Where in the records does the word "koowoojo" occur? Copy each line in which it does.

(Extracted records)
= Beginning of Section =
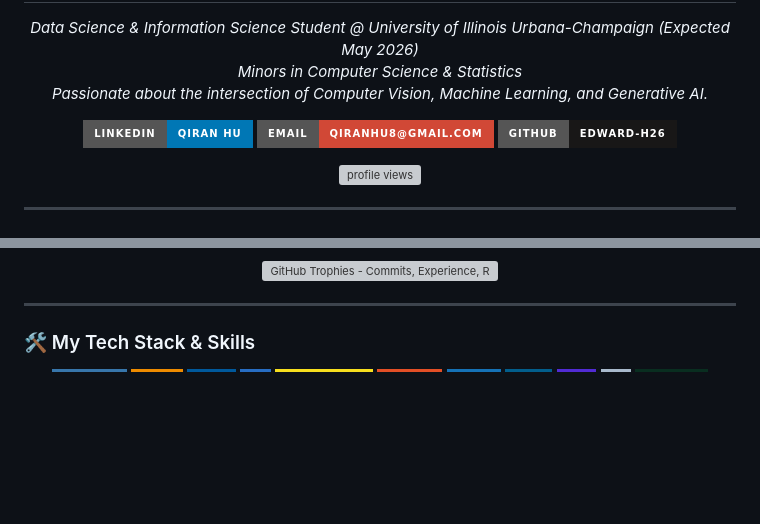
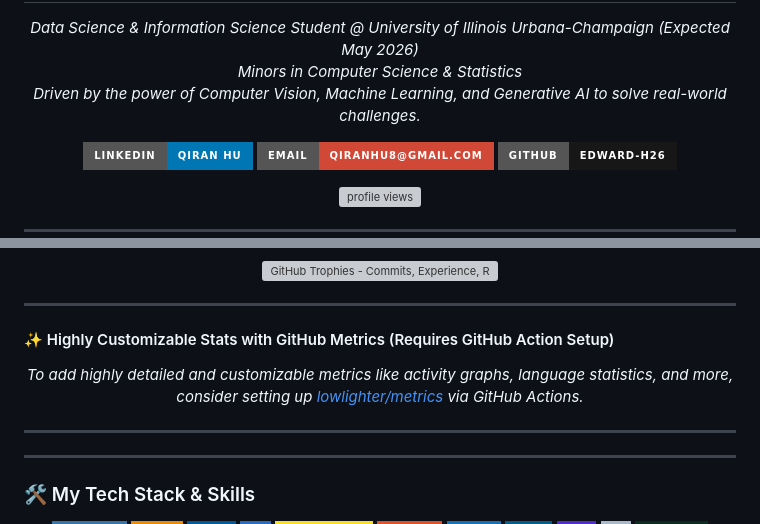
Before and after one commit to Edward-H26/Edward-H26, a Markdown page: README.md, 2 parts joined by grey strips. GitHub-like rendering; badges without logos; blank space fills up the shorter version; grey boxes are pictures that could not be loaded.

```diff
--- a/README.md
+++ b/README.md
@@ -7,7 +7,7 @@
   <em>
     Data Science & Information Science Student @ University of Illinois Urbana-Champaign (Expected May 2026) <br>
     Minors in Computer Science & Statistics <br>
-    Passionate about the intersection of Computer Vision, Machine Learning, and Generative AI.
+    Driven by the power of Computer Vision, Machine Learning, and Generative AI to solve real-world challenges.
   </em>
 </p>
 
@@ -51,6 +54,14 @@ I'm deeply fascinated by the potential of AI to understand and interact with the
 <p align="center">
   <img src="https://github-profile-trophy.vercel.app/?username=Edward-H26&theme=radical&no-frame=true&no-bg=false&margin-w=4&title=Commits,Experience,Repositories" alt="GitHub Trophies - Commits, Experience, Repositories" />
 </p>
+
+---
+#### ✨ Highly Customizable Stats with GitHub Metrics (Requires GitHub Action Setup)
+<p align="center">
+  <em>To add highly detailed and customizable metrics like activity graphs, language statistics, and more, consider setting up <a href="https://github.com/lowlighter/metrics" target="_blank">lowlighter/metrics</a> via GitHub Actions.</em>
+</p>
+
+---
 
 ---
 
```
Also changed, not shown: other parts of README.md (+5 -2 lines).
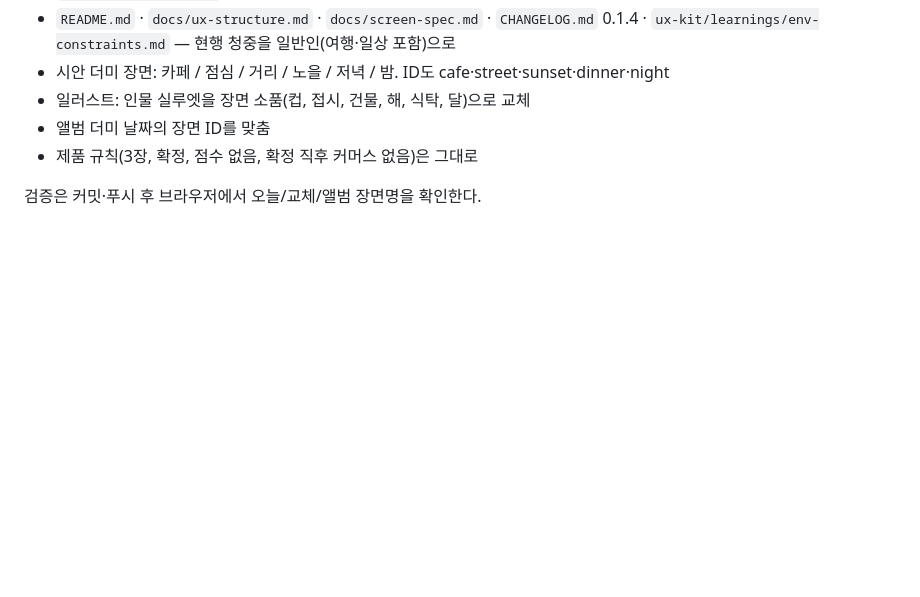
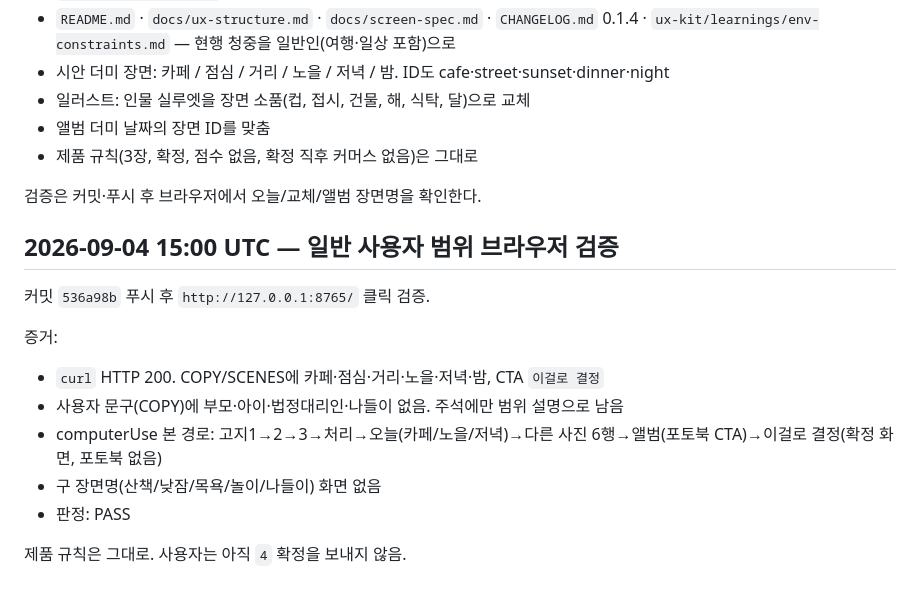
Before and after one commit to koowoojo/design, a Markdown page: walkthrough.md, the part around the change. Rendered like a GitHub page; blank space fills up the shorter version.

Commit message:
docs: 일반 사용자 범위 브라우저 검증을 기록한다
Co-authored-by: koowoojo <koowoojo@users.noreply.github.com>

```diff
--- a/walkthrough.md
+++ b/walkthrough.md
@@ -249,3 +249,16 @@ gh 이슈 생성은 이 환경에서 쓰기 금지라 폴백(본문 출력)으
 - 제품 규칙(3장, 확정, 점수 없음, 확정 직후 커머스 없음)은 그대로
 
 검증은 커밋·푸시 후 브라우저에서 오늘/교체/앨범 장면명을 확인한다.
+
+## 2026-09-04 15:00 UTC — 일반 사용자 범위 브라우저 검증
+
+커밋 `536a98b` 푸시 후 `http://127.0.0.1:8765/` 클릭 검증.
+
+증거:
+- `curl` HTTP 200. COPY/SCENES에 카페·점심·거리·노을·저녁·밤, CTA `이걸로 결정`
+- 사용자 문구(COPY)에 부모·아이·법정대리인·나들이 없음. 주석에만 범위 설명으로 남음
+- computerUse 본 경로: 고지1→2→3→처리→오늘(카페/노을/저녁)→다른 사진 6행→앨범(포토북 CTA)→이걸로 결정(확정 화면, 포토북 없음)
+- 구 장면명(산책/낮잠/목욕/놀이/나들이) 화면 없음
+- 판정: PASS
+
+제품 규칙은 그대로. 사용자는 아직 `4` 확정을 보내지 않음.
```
= End of Section =
[Response]:
Before and after one commit to koowoojo/design, a Markdown page: walkthrough.md, the part around the change. Rendered like a GitHub page; blank space fills up the shorter version.
Co-authored-by: koowoojo <koowoojo@users.noreply.github.com>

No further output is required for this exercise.